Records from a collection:
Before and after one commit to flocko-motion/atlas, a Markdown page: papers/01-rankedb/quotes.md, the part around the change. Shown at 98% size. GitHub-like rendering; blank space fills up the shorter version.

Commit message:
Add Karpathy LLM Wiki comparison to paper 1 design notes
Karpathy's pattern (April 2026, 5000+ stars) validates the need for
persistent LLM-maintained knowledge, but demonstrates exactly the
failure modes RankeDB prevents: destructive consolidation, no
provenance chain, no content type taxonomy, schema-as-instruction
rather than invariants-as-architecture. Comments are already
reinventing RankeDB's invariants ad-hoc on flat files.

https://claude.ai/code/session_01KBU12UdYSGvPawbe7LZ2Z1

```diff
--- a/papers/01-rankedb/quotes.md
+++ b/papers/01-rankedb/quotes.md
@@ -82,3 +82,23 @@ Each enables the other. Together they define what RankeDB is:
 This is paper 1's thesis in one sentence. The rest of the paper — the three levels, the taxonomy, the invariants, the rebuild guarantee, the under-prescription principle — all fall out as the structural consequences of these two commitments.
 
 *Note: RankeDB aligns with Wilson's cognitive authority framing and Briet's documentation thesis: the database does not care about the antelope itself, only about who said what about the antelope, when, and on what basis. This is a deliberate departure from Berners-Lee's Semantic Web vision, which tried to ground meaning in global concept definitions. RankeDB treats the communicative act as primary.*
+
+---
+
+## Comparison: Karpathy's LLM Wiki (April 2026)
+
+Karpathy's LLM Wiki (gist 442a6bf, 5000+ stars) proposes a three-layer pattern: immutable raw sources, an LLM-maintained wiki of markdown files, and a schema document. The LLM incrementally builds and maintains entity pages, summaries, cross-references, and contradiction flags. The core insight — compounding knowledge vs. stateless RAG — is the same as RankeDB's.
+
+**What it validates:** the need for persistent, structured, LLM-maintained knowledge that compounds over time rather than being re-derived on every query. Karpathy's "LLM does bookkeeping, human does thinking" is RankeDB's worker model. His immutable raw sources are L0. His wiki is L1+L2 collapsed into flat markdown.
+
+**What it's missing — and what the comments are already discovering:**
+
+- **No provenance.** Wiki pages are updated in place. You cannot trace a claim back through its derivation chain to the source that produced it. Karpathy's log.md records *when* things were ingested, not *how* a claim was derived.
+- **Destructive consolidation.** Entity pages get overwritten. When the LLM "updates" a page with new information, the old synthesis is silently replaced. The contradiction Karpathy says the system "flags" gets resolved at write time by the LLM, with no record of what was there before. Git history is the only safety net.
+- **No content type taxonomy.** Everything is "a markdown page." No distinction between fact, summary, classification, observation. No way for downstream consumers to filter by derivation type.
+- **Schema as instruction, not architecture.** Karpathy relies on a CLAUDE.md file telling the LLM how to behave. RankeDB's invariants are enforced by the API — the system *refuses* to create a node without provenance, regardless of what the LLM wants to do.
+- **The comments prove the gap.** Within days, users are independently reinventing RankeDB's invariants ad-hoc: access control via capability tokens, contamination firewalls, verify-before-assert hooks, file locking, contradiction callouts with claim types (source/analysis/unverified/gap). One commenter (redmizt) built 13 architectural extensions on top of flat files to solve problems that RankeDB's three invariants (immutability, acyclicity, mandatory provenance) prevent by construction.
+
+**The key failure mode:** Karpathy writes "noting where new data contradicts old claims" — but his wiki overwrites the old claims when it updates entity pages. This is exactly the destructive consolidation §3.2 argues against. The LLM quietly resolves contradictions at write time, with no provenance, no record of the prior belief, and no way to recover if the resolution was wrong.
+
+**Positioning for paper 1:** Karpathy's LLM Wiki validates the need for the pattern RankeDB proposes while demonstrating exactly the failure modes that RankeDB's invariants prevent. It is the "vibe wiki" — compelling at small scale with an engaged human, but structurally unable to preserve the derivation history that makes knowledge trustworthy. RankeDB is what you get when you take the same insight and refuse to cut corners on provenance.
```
---
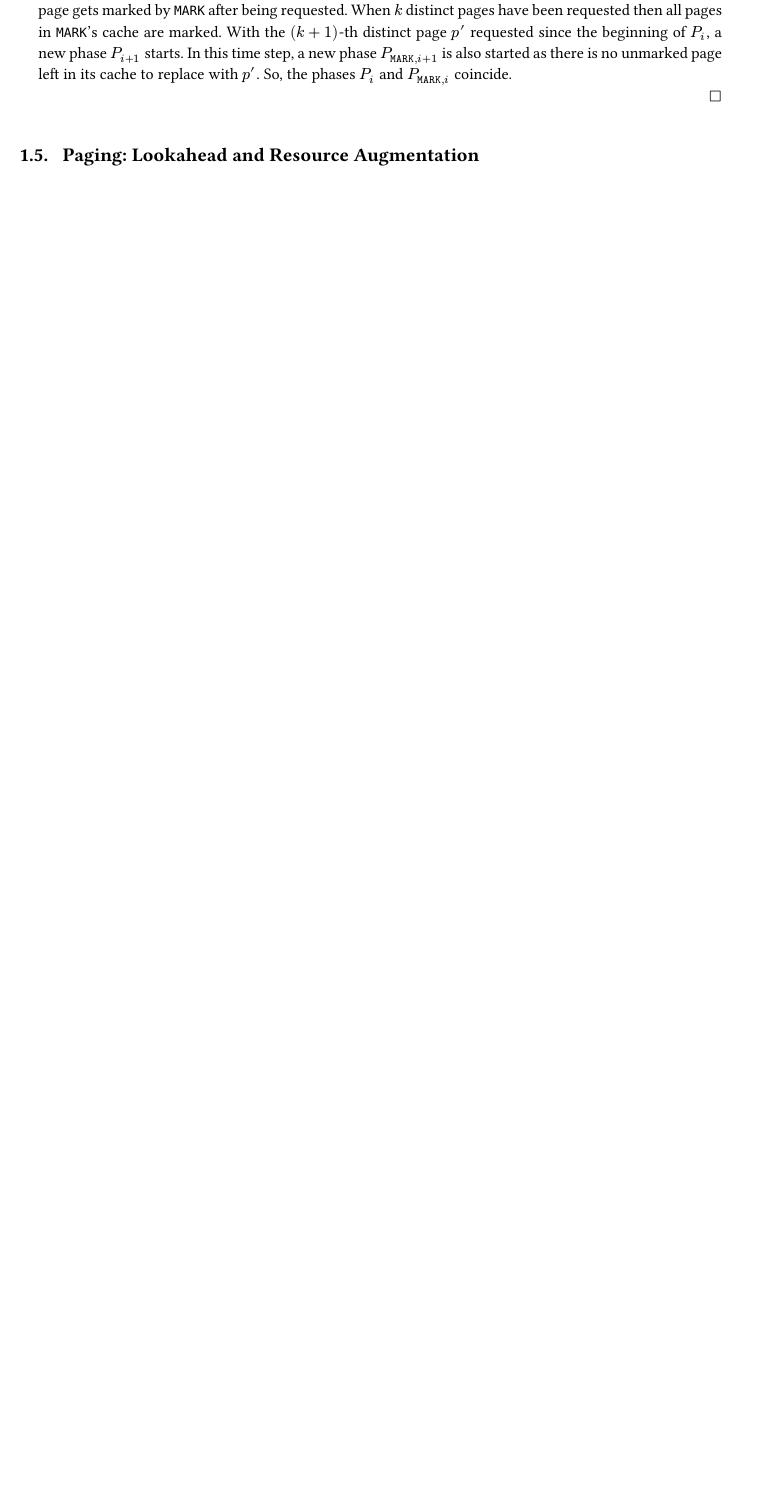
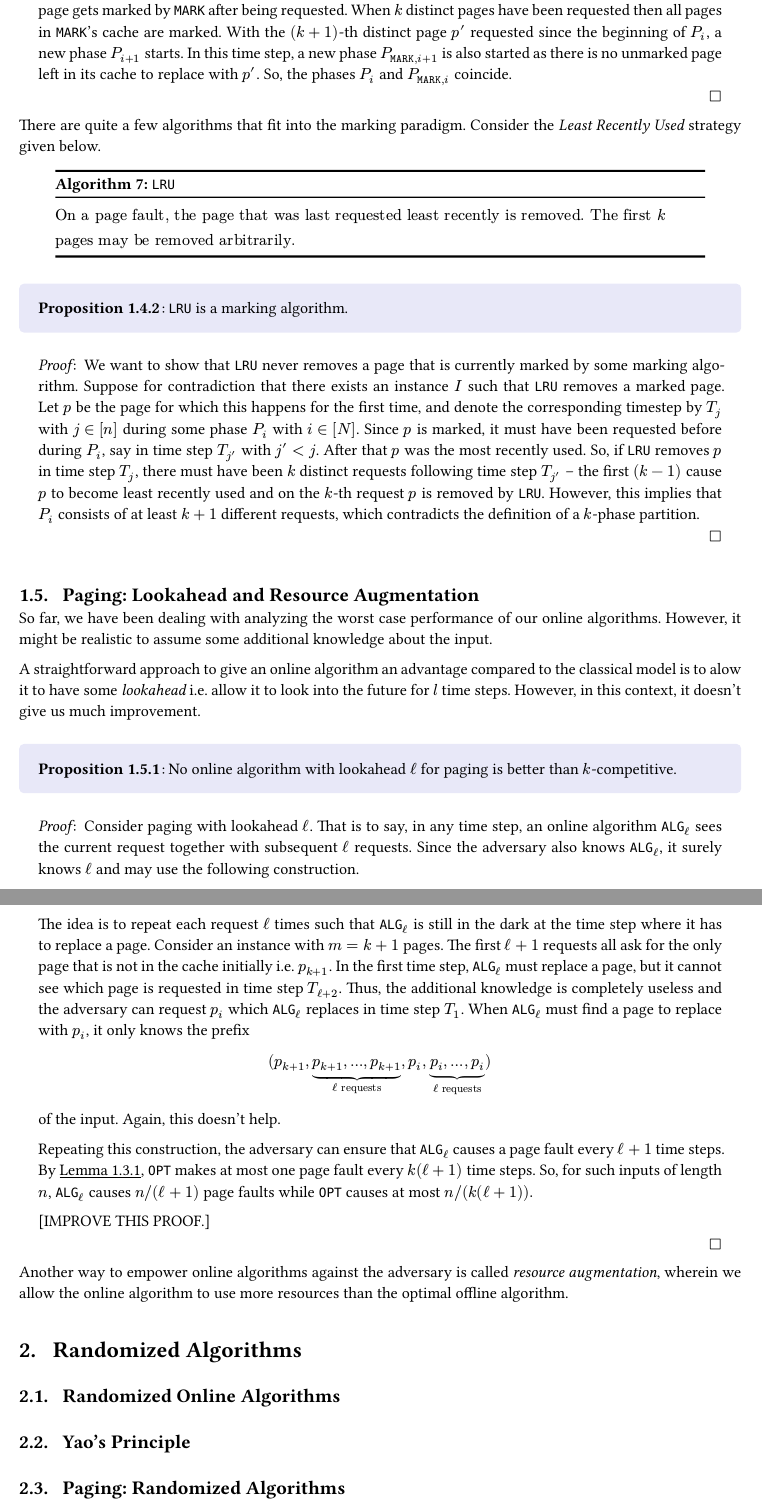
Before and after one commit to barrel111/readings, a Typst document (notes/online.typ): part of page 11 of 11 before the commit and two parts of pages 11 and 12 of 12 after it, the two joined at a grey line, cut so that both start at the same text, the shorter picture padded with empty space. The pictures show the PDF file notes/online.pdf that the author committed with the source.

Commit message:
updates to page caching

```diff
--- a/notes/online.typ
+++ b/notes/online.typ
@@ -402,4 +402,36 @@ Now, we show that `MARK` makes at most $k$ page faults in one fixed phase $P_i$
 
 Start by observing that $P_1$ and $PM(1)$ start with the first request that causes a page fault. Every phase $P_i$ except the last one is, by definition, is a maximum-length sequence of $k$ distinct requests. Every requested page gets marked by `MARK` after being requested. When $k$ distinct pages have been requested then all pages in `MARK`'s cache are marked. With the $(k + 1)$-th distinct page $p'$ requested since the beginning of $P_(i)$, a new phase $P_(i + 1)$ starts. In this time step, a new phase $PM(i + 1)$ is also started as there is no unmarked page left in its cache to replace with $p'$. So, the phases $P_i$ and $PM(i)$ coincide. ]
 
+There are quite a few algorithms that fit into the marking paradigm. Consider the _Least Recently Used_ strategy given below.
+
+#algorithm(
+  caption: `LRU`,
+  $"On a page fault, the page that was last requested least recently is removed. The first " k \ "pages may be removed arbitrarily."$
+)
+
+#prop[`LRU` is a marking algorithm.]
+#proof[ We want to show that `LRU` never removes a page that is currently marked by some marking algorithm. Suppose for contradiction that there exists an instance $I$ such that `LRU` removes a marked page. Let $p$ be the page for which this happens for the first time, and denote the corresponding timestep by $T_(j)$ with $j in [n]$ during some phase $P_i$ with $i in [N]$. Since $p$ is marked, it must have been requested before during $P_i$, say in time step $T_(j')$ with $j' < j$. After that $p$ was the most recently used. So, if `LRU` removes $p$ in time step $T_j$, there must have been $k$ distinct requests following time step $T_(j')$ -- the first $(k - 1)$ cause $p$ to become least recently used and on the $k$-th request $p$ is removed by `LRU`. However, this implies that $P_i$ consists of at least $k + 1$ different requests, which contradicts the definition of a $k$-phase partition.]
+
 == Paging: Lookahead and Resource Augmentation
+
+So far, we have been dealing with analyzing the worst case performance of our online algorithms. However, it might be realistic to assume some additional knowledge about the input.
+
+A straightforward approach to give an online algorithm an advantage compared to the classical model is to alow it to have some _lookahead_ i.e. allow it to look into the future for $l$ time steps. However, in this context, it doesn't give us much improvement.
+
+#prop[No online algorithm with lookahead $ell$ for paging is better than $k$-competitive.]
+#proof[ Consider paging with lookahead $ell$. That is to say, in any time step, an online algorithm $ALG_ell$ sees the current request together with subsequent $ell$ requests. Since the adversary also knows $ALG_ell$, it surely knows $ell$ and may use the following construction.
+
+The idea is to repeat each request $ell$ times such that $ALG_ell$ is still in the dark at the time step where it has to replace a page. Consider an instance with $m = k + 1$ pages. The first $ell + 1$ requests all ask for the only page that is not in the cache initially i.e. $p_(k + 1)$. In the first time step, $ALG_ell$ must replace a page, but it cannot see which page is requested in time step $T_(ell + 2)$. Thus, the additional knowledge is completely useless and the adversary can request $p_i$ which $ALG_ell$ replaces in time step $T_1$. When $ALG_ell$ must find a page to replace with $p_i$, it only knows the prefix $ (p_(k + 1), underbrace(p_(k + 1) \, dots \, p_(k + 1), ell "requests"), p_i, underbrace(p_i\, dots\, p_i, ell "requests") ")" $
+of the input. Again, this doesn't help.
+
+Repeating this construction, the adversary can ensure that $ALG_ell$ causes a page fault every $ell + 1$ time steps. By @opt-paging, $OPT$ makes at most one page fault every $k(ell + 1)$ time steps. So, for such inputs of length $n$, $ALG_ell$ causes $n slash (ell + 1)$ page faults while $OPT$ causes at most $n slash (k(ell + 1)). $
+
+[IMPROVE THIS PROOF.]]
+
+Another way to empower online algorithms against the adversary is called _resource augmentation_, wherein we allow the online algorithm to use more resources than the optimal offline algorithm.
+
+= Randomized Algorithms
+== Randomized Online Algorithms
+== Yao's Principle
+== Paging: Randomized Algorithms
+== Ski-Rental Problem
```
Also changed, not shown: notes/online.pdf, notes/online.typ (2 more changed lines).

The problem: When a line of the data holds the string "papers", pick it out and copy it.

Response box:
Before and after one commit to flocko-motion/atlas, a Markdown page: papers/01-rankedb/quotes.md, the part around the change. Shown at 98% size. GitHub-like rendering; blank space fills up the shorter version.
--- a/papers/01-rankedb/quotes.md
+++ b/papers/01-rankedb/quotes.md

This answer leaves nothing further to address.